Certain forms of apprehension do seem built into the very structure of the modern humanities. I found no record of Stryzgowski’s lectures, but Plumb’s complaints from 1964 sound familiar: overspecialization; triviality; insularity; fragmentation; and opaque, overly technical writing. Just two years later, a certain James Newcomer, professor of English at Texas Christian University, identified a threat to the humanities almost identical to the one classicist and philosopher Martha Nussbaum warns about in her 2010 Not for Profit: “Since the sciences are … exerting a dominant influence on the activities of the universities, the humanities are in danger of being forced into practices … that can end only in diminishing still further their effectiveness in modifying the character and the customs of our society.” And in 1975, a writing teacher named Mel Topf discussed much the same list of problems that Harvard professor Louis Menand sees as critical in his 2010 Marketplace of Ideas: “declining public support, declining enrollments as students turn away from the liberal arts to professional studies, and overproduction of Ph.D.’s.”
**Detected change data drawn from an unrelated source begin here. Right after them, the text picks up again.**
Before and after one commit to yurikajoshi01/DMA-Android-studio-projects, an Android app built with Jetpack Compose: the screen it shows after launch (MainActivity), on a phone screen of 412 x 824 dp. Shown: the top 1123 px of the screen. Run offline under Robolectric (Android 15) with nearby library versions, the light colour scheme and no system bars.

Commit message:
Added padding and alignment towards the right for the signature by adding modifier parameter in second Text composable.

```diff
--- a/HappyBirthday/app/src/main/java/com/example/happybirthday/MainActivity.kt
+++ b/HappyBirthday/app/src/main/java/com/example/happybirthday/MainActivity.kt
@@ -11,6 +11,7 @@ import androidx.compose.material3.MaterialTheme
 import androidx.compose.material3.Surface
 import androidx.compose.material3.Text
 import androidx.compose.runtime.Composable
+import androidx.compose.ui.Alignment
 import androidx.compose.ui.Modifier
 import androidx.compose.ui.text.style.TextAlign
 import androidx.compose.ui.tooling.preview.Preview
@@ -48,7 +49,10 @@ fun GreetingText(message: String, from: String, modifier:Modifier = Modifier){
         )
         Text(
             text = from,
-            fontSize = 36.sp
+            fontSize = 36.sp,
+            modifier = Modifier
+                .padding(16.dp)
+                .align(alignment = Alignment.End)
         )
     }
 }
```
The reasons for these continuities are obvious. The modern university is in some ways a strange place for the humanities. On large campuses filled mostly with pre-professional students imbibing the technical skills demanded by industrial and postindustrial economies, philosophy can feel like an exotic luxury. Making bored, ill-prepared adolescents skim unwillingly over the surface of great literature can forever associate it in their minds with unwelcome toil. Judging scholars in the humanities rigidly on the basis of “productivity” and “citations,” as if their insights were precisely quantifiable, can quickly destroy the very qualities that “peer review” is supposed to foster. And subjecting the most exhilarating adventures of the human mind to endless, microscopic analysis in minor publication after minor publication, as demanded by systems of promotion and tenure, easily degenerates into intellectual embalming. But these discordances between the humanities and the university system go back to the creation of modern universities in the nineteenth century and the idea that departments of English and philosophy should function along roughly the same lines as departments of chemistry and mechanical engineering. Can the humanities survive in these settings, let alone flourish?